Aparna Piramal Raje has been true to the esoteric theme she has chosen and has herself worked out of the box to write a book, that is different, on Indian management. It is true that, by and large, Indian managers, particularly those belonging to the top echelons, have inherited office environments where they are closeted in large, private rooms with one or more executive secretaries seated in an adjacent cabin ready and agog to scamper to the boss’ room at the buzz of the intercom. The boss is inevitably complacent in this set up for she knows none other. Indeed, neither does she want anything else.
Against this backdrop, Piramal Raje raises the intriguing thought as to how the boss would handle a situation where she has the freedom to liberate herself from the gilded cage of the corner room — the C-suite — which is spacious and offers an excellent view of the landscape.
The author does not lace this wry query with a hint or even tinge of sarcasm. Rather, she provides support to the managers’ need for a private domain. Several cogent reasons are cited. These make sense:
Most chief executives spend very little time on their own. For instance, HDFC Chairman Deepak Parekh keeps his doors open for an estimated 200 people who wish to reach out to him on an average day.
“Meeting people gives you more information than anything else,” says Parekh. Appreciating this kind of unselfish work ethic, one can well understand the researched finding of the study conducted by the Centre for Economic Policy Research, London, which reveals that CEOs spend only 15 per cent of their time working alone. Meetings, phone calls and public events account for the remaining 85 per cent.
Piramal Raje draws an interesting comparison between CEOs and politicians. The former’s constituency is vast and stakeholders unlimited. However, unlike most politicians, a CEO could stay in office for consecutive decades. All of this serves to explain how and why a senior executive’s life is highly scheduled and demanding. The first intangible asset they must manage is their physical, intellectual and emotional well-being. In this context, their personal workspace acts as an anchor to nourish their personal energy. As such, their workspace serves to ‘state’ their leadership styles.

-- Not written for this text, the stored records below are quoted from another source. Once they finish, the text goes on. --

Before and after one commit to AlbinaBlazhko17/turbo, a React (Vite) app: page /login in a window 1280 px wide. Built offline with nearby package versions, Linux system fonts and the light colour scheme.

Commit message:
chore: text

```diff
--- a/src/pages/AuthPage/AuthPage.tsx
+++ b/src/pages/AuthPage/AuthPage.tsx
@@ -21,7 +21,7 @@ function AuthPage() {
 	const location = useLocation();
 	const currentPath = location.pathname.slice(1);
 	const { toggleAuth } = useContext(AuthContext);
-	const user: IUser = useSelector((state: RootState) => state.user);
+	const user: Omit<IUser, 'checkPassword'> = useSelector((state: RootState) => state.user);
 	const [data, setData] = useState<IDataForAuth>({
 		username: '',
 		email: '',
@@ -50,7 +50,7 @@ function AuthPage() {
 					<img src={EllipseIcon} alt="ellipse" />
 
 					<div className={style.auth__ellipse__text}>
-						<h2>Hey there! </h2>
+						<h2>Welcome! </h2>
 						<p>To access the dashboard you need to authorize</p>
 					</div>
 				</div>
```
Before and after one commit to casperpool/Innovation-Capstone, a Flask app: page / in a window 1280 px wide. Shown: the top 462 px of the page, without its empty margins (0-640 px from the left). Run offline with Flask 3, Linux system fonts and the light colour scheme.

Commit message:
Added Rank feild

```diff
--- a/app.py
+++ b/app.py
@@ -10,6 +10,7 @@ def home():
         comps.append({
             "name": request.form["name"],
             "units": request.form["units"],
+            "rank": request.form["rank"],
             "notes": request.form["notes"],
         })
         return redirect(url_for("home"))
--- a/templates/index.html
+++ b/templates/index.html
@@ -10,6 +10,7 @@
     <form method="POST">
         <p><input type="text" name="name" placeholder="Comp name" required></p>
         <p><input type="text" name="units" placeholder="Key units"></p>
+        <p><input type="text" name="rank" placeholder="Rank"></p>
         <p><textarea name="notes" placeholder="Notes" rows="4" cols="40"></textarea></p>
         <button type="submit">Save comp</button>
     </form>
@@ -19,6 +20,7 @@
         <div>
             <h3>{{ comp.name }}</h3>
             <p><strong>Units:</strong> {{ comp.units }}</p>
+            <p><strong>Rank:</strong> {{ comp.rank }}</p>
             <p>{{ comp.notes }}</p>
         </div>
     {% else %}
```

The lasting value of this book lies not in Piramal Raje’s subjective analysis but in the hardcore data gathered and in the persuasive conclusions. The latter have been reached by inputs comprising views and experiences of as many as 40 Indian business leaders. These 40 individuals are ‘leaders’ in the true sense. A representative sample (with no offence meant to those squeezed out for want of columns) runs as follows: Kumar Mangalam Birla, Deepak Parekh, Natarajan Chandrasekaran of Tata Consultancy Services (TCS), which, as of March 2015, had an annual revenue of `94,648 crores and an employee headcount of over 300,000, Baba Kalyani, Uday Kotak, Subroto Bagchi of Mindtree, Kiran Mazumdar-Shaw and Kishore Biyani. Their firsthand workstyle narrations are captured in depth by Piramal Raje.
To add further value, she has summed it all up in sections entitled ‘How This Book Works’ and ‘Work Style Template’ linking workplace archetypes and work styles. In essence, this book competently highlights how much India is changing in terms of its approach to intangible assets. The latter are, by definition, hard to measure but this book demonstrates the impact of effective workplaces. The cover design by Deepa Pol and Edwin D’Mellow is also quite ingenious.
In conclusion, we leave the final philosophical summing up to Ratan Tata: “Fulfilment, either as an individual or as a professional, comes from genuineness, rather than imposing a style on oneself. Ms Raje’s sketches bring alive the core beliefs and sincerity with which they are living their lives.”
Sujoy Gupta is a business historian and corporate biographer
Working Out Of The Box
Aparna Piramal Raje
Rs.399; PP 233